» Task brief: Go through the data below and return each line where the string "existItem" occurs.

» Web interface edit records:
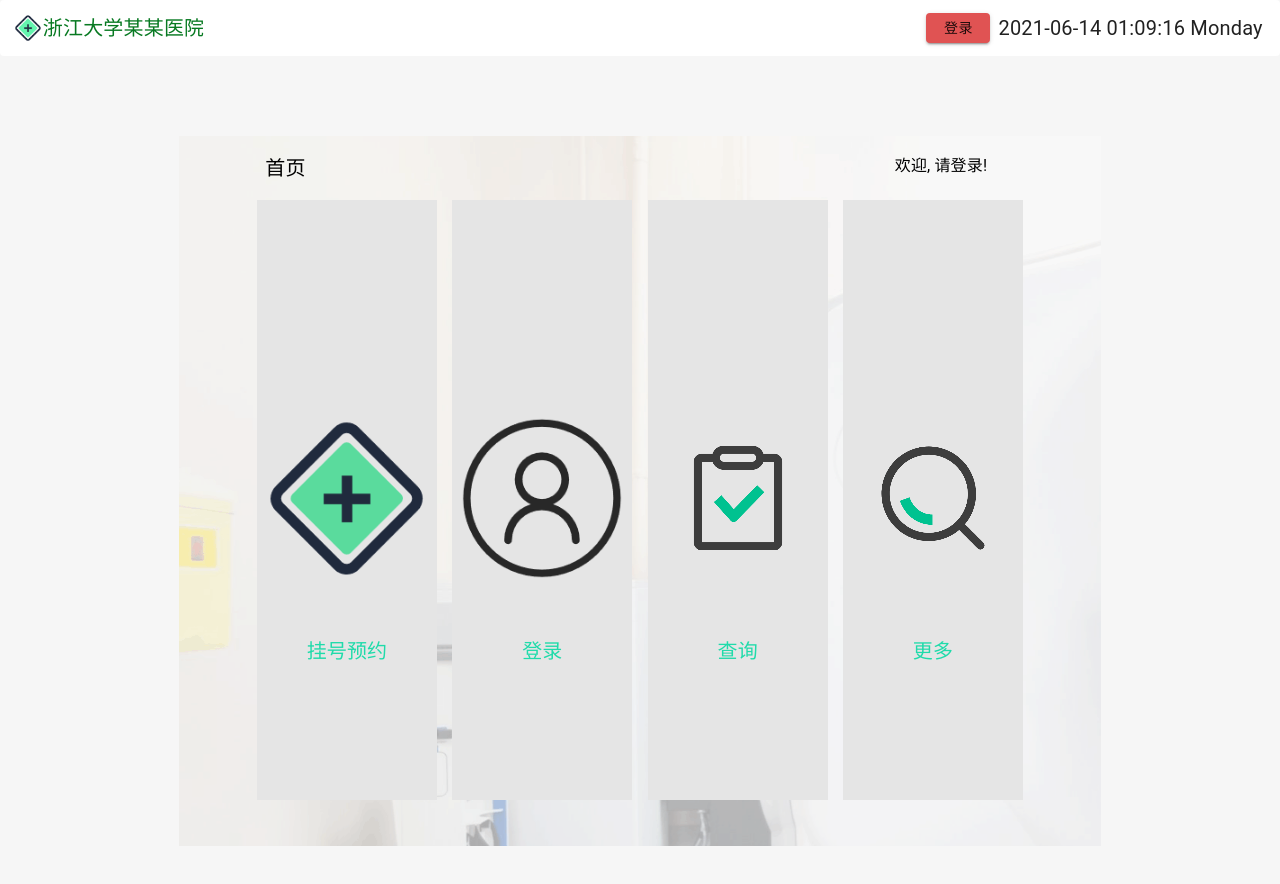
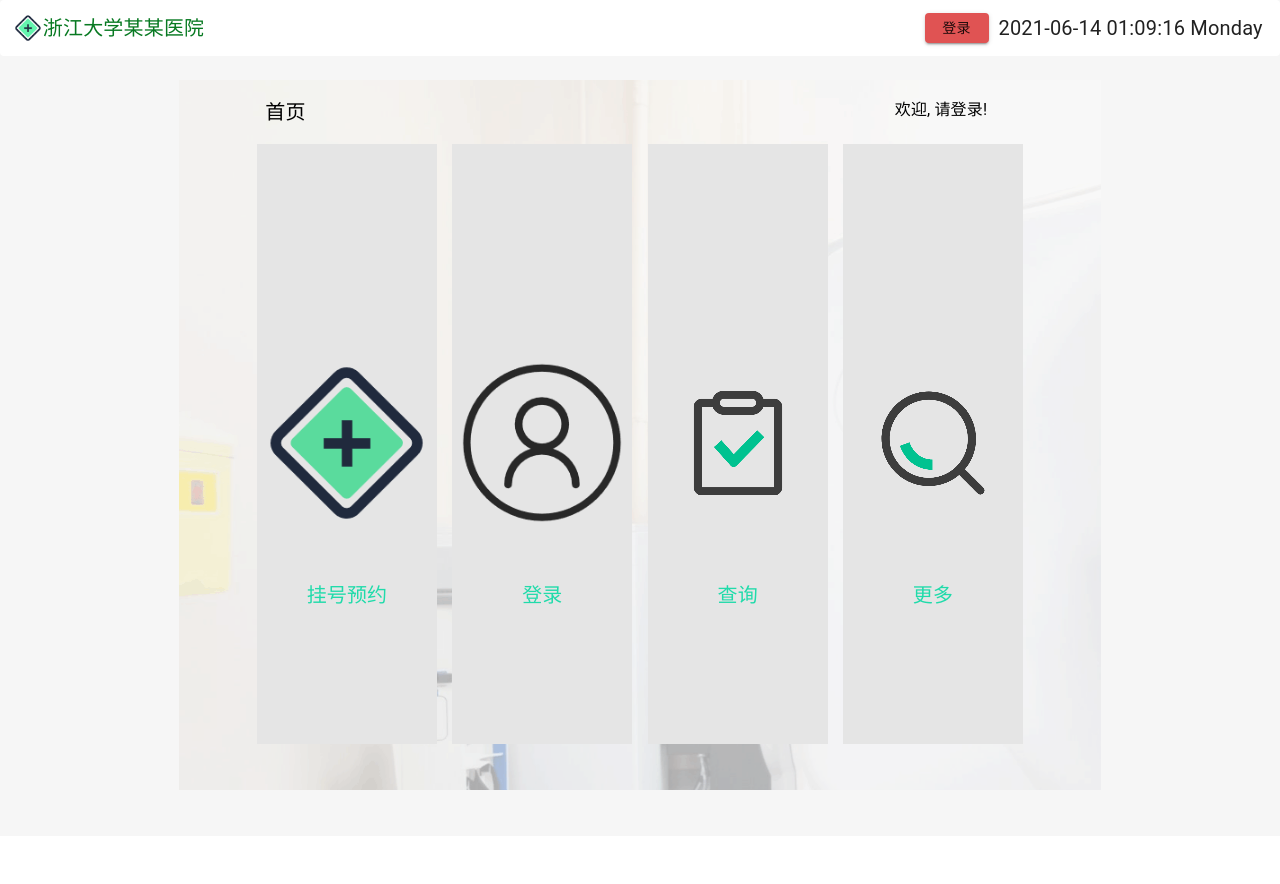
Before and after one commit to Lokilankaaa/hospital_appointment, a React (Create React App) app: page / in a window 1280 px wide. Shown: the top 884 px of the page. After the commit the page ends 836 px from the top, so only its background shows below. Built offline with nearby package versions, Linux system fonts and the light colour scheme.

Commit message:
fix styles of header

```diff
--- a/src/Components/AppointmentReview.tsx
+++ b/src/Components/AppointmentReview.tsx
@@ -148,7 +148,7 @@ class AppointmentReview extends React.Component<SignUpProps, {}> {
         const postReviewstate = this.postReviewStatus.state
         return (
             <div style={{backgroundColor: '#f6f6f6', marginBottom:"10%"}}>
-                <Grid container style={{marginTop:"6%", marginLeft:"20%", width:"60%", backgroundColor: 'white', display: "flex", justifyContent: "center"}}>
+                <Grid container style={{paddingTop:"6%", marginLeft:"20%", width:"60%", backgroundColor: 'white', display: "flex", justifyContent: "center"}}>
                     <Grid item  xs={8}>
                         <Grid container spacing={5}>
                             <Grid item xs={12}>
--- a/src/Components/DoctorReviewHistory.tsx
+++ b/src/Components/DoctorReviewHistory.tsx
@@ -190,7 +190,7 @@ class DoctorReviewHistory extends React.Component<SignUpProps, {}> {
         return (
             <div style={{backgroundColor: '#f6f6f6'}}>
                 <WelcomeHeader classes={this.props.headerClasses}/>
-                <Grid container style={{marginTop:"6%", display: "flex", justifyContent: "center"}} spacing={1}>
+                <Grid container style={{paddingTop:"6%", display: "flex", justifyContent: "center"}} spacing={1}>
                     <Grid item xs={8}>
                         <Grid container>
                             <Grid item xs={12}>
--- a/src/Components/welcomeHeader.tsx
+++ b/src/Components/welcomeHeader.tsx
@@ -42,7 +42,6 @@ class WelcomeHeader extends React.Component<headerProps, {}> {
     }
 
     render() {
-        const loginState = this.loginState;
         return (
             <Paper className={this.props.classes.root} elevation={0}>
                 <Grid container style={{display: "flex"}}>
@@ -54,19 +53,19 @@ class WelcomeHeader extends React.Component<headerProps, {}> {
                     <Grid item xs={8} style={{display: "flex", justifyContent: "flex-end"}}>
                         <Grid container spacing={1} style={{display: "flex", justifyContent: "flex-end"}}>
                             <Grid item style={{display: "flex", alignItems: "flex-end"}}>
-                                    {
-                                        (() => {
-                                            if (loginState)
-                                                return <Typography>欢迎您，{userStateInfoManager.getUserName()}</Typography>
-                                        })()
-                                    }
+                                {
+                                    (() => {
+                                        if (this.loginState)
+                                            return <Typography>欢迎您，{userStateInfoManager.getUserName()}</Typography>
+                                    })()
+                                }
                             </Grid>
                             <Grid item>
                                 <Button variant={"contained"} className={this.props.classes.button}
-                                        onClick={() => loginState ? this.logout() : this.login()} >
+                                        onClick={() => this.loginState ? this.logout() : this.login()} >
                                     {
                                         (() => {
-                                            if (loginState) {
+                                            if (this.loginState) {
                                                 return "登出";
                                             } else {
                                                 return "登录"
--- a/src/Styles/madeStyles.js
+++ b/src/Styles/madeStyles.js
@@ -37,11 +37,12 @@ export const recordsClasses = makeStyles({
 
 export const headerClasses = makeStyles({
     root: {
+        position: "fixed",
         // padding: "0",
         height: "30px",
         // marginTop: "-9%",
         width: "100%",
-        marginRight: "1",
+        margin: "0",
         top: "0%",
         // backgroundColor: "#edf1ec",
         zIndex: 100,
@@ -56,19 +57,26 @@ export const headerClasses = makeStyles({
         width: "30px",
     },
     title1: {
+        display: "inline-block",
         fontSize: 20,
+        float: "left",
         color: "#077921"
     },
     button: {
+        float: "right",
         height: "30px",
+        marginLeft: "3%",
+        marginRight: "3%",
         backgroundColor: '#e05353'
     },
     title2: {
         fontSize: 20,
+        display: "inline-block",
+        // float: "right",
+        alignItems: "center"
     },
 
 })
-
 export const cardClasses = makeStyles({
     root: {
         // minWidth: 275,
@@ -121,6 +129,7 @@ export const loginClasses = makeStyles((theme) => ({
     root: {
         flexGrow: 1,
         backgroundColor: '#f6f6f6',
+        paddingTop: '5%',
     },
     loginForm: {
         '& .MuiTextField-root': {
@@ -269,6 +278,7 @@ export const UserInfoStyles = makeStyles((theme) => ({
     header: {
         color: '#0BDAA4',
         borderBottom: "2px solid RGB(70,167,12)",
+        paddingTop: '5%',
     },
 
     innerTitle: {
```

==

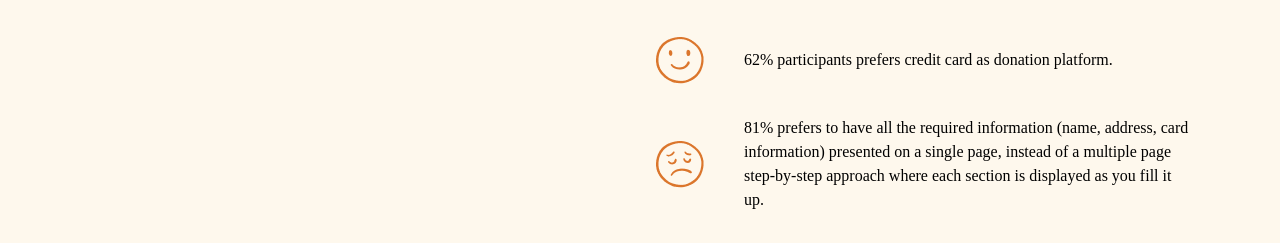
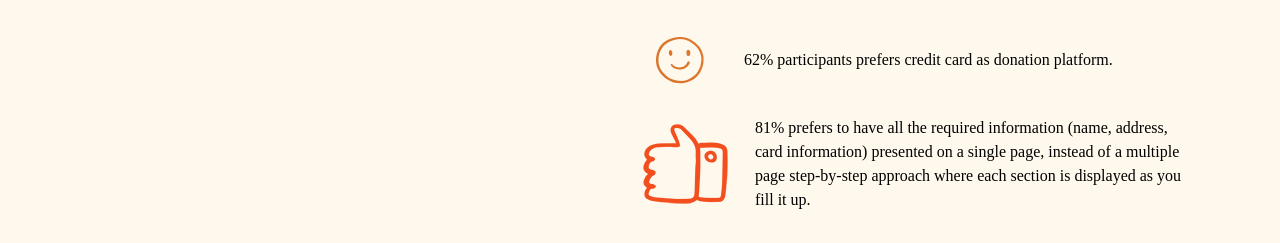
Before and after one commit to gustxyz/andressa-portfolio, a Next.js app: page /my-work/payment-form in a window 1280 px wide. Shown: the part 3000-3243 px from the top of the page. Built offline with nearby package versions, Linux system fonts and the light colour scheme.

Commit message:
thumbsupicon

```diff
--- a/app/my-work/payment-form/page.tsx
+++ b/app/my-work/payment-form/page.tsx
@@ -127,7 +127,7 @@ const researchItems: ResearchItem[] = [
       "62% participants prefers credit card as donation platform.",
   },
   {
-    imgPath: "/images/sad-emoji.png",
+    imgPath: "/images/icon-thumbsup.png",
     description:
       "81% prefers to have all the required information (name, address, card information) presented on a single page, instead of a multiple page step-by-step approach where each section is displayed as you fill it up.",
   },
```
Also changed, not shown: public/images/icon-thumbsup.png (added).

==

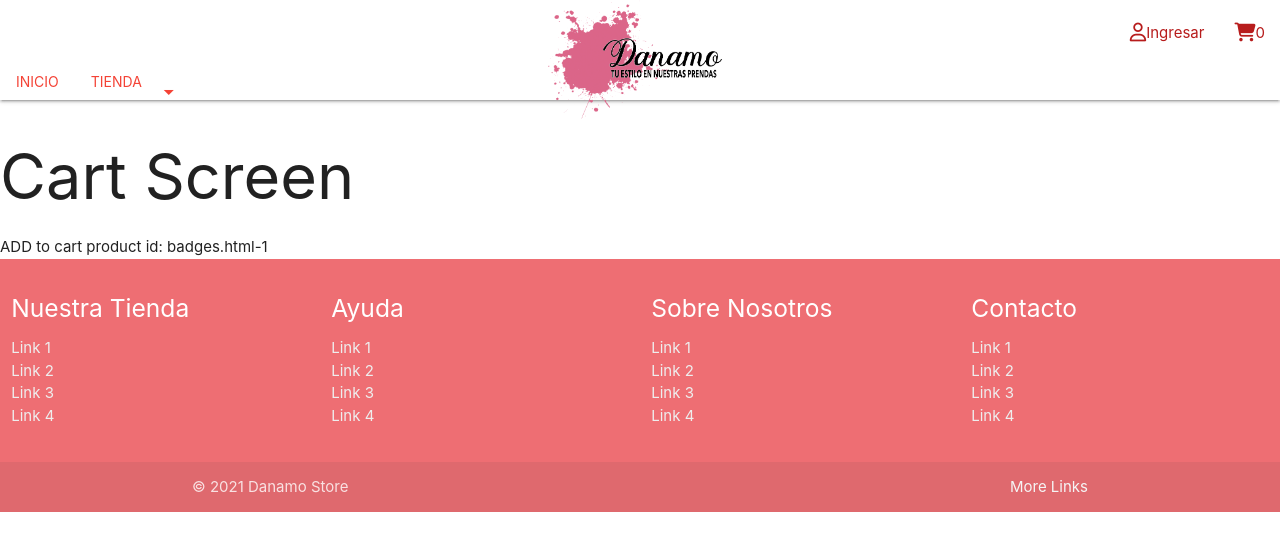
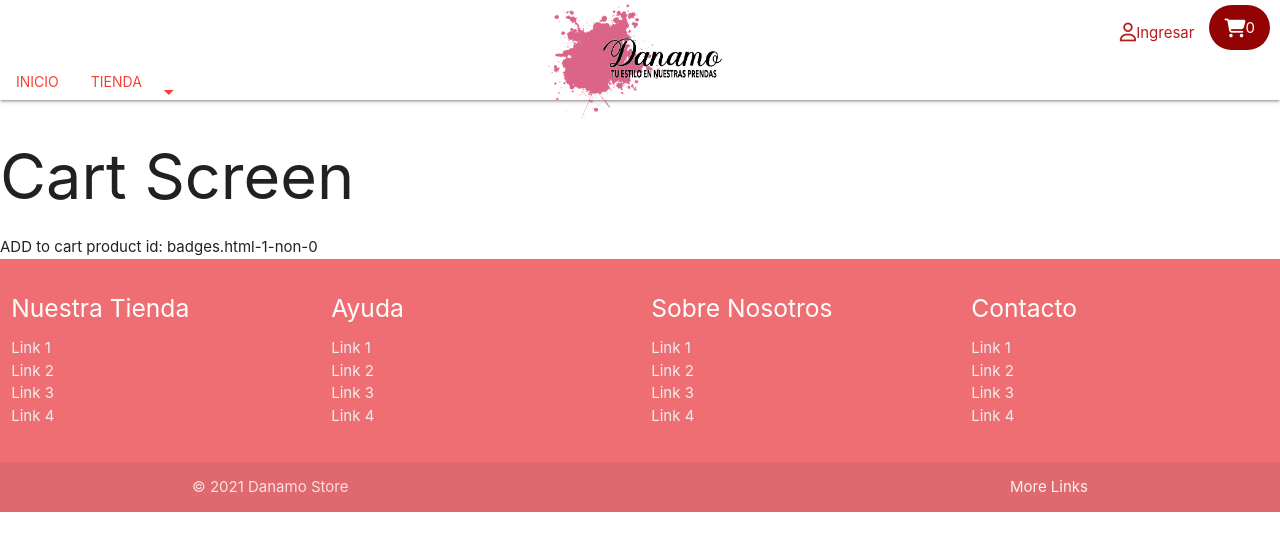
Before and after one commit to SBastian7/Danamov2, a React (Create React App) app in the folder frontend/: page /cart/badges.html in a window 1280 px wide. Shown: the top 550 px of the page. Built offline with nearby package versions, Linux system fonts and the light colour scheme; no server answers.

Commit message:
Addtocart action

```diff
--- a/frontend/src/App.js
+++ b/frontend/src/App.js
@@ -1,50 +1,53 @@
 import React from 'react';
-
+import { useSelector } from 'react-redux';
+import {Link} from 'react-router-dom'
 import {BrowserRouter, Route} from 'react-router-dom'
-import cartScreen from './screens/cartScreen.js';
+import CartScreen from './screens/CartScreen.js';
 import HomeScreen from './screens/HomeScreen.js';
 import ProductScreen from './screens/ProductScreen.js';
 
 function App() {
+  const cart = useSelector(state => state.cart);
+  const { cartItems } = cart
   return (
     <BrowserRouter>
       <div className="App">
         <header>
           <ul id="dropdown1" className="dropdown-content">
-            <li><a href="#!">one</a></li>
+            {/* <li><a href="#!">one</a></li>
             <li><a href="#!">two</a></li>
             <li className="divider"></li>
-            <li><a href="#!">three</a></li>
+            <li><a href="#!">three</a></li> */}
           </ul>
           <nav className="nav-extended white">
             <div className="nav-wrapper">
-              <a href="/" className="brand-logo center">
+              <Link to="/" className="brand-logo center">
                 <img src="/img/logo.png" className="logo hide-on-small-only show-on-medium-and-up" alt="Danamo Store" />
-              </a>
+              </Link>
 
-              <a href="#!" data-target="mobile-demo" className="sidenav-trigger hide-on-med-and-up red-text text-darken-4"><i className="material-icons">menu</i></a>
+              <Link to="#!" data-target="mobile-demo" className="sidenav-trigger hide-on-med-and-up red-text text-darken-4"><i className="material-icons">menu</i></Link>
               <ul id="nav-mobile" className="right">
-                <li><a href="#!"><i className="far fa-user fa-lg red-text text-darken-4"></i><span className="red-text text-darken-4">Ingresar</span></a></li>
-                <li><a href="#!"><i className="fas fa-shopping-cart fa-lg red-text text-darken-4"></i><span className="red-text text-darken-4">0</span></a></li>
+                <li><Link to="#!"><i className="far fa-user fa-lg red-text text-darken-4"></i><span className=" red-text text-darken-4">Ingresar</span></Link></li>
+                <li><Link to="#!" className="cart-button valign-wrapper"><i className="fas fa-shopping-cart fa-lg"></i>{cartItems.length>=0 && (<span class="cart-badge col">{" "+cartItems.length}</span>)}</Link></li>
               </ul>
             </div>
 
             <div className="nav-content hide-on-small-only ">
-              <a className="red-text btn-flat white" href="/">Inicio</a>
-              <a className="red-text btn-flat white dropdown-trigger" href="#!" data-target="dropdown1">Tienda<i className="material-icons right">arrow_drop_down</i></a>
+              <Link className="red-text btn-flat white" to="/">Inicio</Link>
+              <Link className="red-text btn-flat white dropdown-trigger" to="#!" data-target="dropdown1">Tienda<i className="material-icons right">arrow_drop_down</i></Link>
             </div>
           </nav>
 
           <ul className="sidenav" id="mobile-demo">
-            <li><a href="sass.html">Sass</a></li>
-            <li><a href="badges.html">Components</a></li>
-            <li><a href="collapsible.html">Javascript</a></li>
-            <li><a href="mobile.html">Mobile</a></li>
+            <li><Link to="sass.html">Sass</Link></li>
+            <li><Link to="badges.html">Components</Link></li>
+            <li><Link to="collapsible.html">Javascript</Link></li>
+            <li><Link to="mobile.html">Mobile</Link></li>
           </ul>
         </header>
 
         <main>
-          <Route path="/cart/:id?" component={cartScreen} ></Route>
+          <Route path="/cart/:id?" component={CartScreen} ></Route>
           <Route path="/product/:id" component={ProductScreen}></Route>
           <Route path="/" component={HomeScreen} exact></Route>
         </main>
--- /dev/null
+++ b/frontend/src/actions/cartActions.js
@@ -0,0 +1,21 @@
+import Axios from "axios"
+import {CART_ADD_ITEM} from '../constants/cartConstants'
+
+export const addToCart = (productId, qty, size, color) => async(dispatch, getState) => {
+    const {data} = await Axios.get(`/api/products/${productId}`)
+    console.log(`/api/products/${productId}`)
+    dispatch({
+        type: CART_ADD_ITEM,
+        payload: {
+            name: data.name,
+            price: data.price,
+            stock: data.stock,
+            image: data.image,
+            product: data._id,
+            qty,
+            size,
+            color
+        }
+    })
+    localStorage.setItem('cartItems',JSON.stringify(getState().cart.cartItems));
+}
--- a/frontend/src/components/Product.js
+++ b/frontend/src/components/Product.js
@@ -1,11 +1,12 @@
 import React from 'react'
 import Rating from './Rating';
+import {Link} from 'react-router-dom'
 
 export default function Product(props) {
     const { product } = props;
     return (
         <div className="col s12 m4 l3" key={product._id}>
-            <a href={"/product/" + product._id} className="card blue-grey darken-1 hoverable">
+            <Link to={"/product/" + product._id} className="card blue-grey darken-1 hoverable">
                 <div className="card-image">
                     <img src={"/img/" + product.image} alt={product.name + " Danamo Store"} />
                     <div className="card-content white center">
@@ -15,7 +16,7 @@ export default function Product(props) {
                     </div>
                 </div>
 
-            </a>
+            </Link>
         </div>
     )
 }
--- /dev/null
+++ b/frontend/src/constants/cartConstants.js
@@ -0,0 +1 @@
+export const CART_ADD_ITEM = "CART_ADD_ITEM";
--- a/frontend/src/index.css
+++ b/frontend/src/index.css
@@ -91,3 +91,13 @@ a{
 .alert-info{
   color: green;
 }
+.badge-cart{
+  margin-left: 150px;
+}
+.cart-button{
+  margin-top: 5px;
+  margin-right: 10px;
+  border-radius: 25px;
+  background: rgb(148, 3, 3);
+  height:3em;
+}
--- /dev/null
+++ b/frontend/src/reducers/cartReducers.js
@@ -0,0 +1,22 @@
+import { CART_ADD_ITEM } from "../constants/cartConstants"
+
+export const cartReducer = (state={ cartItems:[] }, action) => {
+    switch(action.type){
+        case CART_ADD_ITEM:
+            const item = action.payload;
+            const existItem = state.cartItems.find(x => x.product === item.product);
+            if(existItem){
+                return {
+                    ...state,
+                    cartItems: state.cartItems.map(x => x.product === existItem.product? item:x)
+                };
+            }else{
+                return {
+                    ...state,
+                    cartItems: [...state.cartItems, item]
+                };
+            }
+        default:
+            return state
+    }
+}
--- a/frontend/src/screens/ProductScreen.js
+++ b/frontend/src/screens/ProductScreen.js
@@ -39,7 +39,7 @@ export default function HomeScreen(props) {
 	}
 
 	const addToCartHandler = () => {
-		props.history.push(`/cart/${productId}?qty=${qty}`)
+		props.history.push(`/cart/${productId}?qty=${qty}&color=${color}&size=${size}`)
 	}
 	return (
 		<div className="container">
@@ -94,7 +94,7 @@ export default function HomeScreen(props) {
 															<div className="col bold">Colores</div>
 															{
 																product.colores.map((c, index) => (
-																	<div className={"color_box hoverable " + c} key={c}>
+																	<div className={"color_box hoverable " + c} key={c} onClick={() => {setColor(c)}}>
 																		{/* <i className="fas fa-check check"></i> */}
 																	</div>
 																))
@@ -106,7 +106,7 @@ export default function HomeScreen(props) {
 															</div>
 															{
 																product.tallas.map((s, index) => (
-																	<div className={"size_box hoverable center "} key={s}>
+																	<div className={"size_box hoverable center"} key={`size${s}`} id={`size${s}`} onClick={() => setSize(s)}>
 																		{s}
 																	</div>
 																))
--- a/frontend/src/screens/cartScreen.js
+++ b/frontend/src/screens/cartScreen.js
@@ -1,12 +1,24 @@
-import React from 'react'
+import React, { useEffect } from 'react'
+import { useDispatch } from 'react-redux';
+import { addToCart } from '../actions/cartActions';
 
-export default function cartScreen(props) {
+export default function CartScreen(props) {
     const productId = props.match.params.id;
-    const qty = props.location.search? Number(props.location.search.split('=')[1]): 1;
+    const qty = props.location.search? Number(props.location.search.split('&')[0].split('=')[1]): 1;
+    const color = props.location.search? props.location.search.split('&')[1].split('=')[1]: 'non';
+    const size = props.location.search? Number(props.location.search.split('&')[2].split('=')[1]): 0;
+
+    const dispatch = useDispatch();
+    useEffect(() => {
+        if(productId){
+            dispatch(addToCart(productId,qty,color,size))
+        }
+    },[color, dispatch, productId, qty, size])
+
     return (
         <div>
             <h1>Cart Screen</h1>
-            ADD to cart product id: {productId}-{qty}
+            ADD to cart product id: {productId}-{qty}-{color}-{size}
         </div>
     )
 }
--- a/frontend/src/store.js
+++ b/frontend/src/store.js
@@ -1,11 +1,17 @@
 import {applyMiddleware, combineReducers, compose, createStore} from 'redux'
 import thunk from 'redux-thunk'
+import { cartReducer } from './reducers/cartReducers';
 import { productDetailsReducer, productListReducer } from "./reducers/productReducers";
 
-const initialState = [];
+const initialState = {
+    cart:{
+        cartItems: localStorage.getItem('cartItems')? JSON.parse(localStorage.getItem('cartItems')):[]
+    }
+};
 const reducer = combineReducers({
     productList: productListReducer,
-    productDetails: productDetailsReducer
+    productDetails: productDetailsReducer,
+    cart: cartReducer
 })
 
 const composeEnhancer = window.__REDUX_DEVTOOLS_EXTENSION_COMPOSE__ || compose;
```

» Solution for this exercise:
+            const existItem = state.cartItems.find(x => x.product === item.product);
+            if(existItem){
+                    cartItems: state.cartItems.map(x => x.product === existItem.product? item:x)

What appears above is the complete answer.